- Exercise data

--- --- ---

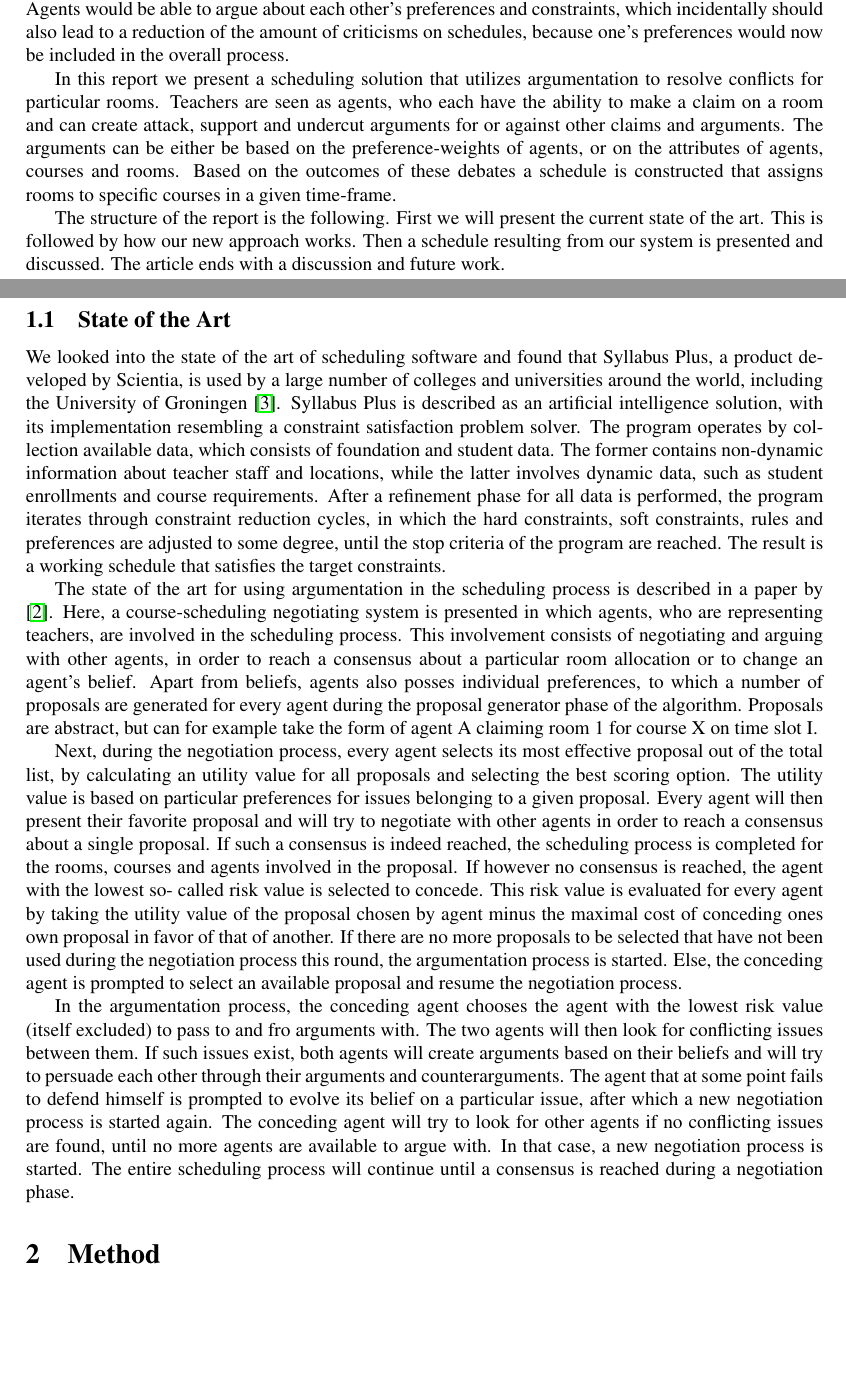
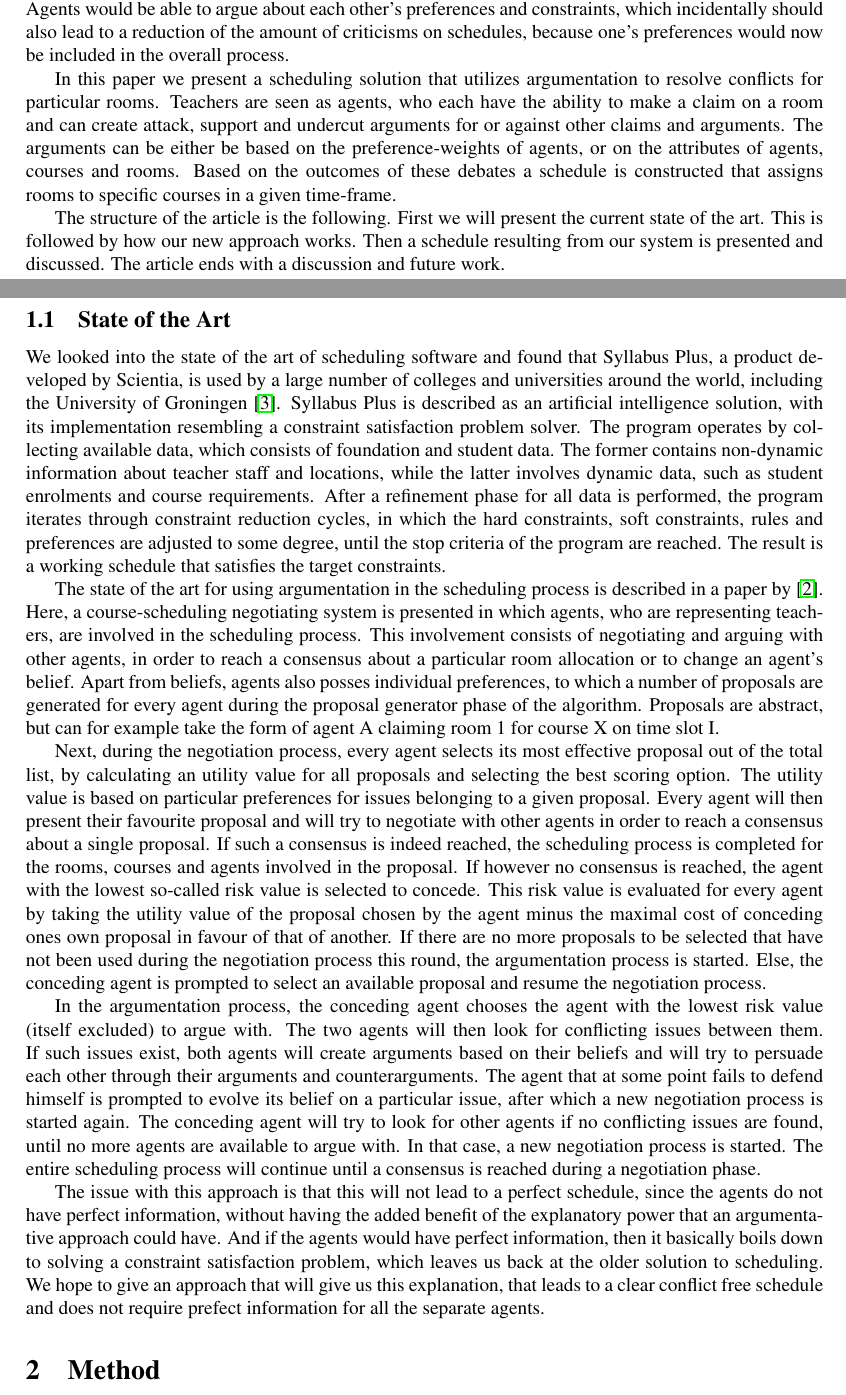
Before and after one commit to XeryusTC/aa, a LaTeX paper (reports/ProjectReport/projectReportMain.tex, which reads reports/ProjectReport/problem.tex, reports/ProjectReport/state_of_the_art.tex): two parts of pages 1 and 2 of 7 before the commit and two parts of pages 1 and 2 of 8 after it, joined at a grey line, cut so that both start at the same text, the shorter picture padded with empty space. Compiled offline with pdfLaTeX.

Commit message:
Small stylistic changes and added a bit about why Kuo et al is problematic

```diff
--- a/reports/ProjectReport/problem.tex
+++ b/reports/ProjectReport/problem.tex
@@ -34,7 +34,7 @@ argue about each other's preferences and constraints, which incidentally
 should also lead to a reduction of the amount of criticisms on schedules,
 because one's preferences would now be included in the overall process.
 
-In this report we present a scheduling solution that utilizes argumentation
+In this paper we present a scheduling solution that utilizes argumentation
 to resolve conflicts for particular rooms. Teachers are seen as agents, who
 each have the ability to make a claim on a room and can create attack,
 support and undercut arguments for or against other claims and arguments.
@@ -43,7 +43,7 @@ or on the attributes of agents, courses and rooms. Based on the outcomes of
 these debates a schedule is constructed that assigns rooms to specific
 courses in a given time-frame.
 
-The structure of the report is the following. First we will present the
+The structure of the article is the following. First we will present the
 current state of the art. This is followed by how our new approach works.
 Then a schedule resulting from our system is presented and discussed. The
 article ends with a discussion and future work.
--- a/reports/ProjectReport/state_of_the_art.tex
+++ b/reports/ProjectReport/state_of_the_art.tex
@@ -2,12 +2,12 @@
 We looked into the state of the art of scheduling software and found that
 Syllabus Plus, a product developed by Scientia, is used by a large number
 of colleges and universities around the world, including the University of
-Groningen \cite{SyllabusPlus}. Syllabus Plus is described as an artificial
+Groningen~\cite{SyllabusPlus}. Syllabus Plus is described as an artificial
 intelligence solution, with its implementation resembling a constraint
-satisfaction problem solver. The program operates by collection available
+satisfaction problem solver. The program operates by collecting available
 data, which consists of foundation and student data. The former contains
 non-dynamic information about teacher staff and locations, while the latter
-involves dynamic data, such as student enrollments and course requirements.
+involves dynamic data, such as student enrolments and course requirements.
 After a refinement phase for all data is performed, the program iterates
 through constraint reduction cycles, in which the hard constraints, soft
 constraints, rules and preferences are adjusted to some degree, until the
@@ -15,7 +15,7 @@ stop criteria of the program are reached. The result is a working schedule
 that satisfies the target constraints.
 
 The state of the art for using argumentation in the scheduling process is
-described in a paper by \cite{Kuo:jc}. Here, a course-scheduling
+described in a paper by~\cite{Kuo:jc}. Here, a course-scheduling
 negotiating system is presented in which agents, who are representing
 teachers, are involved in the scheduling process. This involvement consists
 of negotiating and arguing with other agents, in order to reach a consensus
@@ -29,28 +29,38 @@ Next, during the negotiation process, every agent selects its most
 effective proposal out of the total list, by calculating an utility value
 for all proposals and selecting the best scoring option. The utility value
 is based on particular preferences for issues belonging to a given
-proposal. Every agent will then present their favorite proposal and will
+proposal. Every agent will then present their favourite proposal and will
 try to negotiate with other agents in order to reach a consensus about a
 single proposal. If such a consensus is indeed reached, the scheduling
 process is completed for the rooms, courses and agents involved in the
-proposal. If however no consensus is reached, the agent with the lowest so-
-called risk value is selected to concede. This risk value is evaluated for
-every agent by taking the utility value of the proposal chosen by agent
-minus the maximal cost of conceding ones own proposal in favor of that of
+proposal. If however no consensus is reached, the agent with the lowest
+so-called risk value is selected to concede. This risk value is evaluated for
+every agent by taking the utility value of the proposal chosen by the agent
+minus the maximal cost of conceding ones own proposal in favour of that of
 another. If there are no more proposals to be selected that have not been
 used during the negotiation process this round, the argumentation process
 is started. Else, the conceding agent is prompted to select an available
 proposal and resume the negotiation process.
 
 In the argumentation process, the conceding agent chooses the agent with
-the lowest risk value (itself excluded) to pass to and fro arguments with.
-The two agents will then look for conflicting issues between them. If such
-issues exist, both agents will create arguments based on their beliefs and
-will try to persuade each other through their arguments and
-counterarguments. The agent that at some point fails to defend himself is
-prompted to evolve its belief on a particular issue, after which a new
-negotiation process is started again. The conceding agent will try to look
-for other agents if no conflicting issues are found, until no more agents
-are available to argue with. In that case, a new negotiation process is
-started. The entire scheduling process will continue until a consensus is
-reached during a negotiation phase.
+the lowest risk value (itself excluded) to argue with. The two agents will
+then look for conflicting issues between them. If such issues exist, both
+agents will create arguments based on their beliefs and will try to
+persuade each other through their arguments and counterarguments. The agent
+that at some point fails to defend himself is prompted to evolve its belief
+on a particular issue, after which a new negotiation process is started
+again. The conceding agent will try to look for other agents if no
+conflicting issues are found, until no more agents are available to argue
+with. In that case, a new negotiation process is started. The entire
+scheduling process will continue until a consensus is reached during a
+negotiation phase.
+
+The issue with this approach is that this will not lead to a perfect
+schedule, since the agents do not have perfect information, without having
+the added benefit of the explanatory power that an argumentative approach
+could have. And if the agents would have perfect information, then it
+basically boils down to solving a constraint satisfaction problem, which
+leaves us back at the older solution to scheduling. We hope to give an
+approach that will give us this explanation, that leads to a clear conflict
+free schedule and does not require prefect information for all the separate
+agents.
```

--- --- ---

- Task details
Go over the data and return every line that includes the word "selected".

- Response
-called risk value is selected to concede. This risk value is evaluated for
+so-called risk value is selected to concede. This risk value is evaluated for
 another. If there are no more proposals to be selected that have not been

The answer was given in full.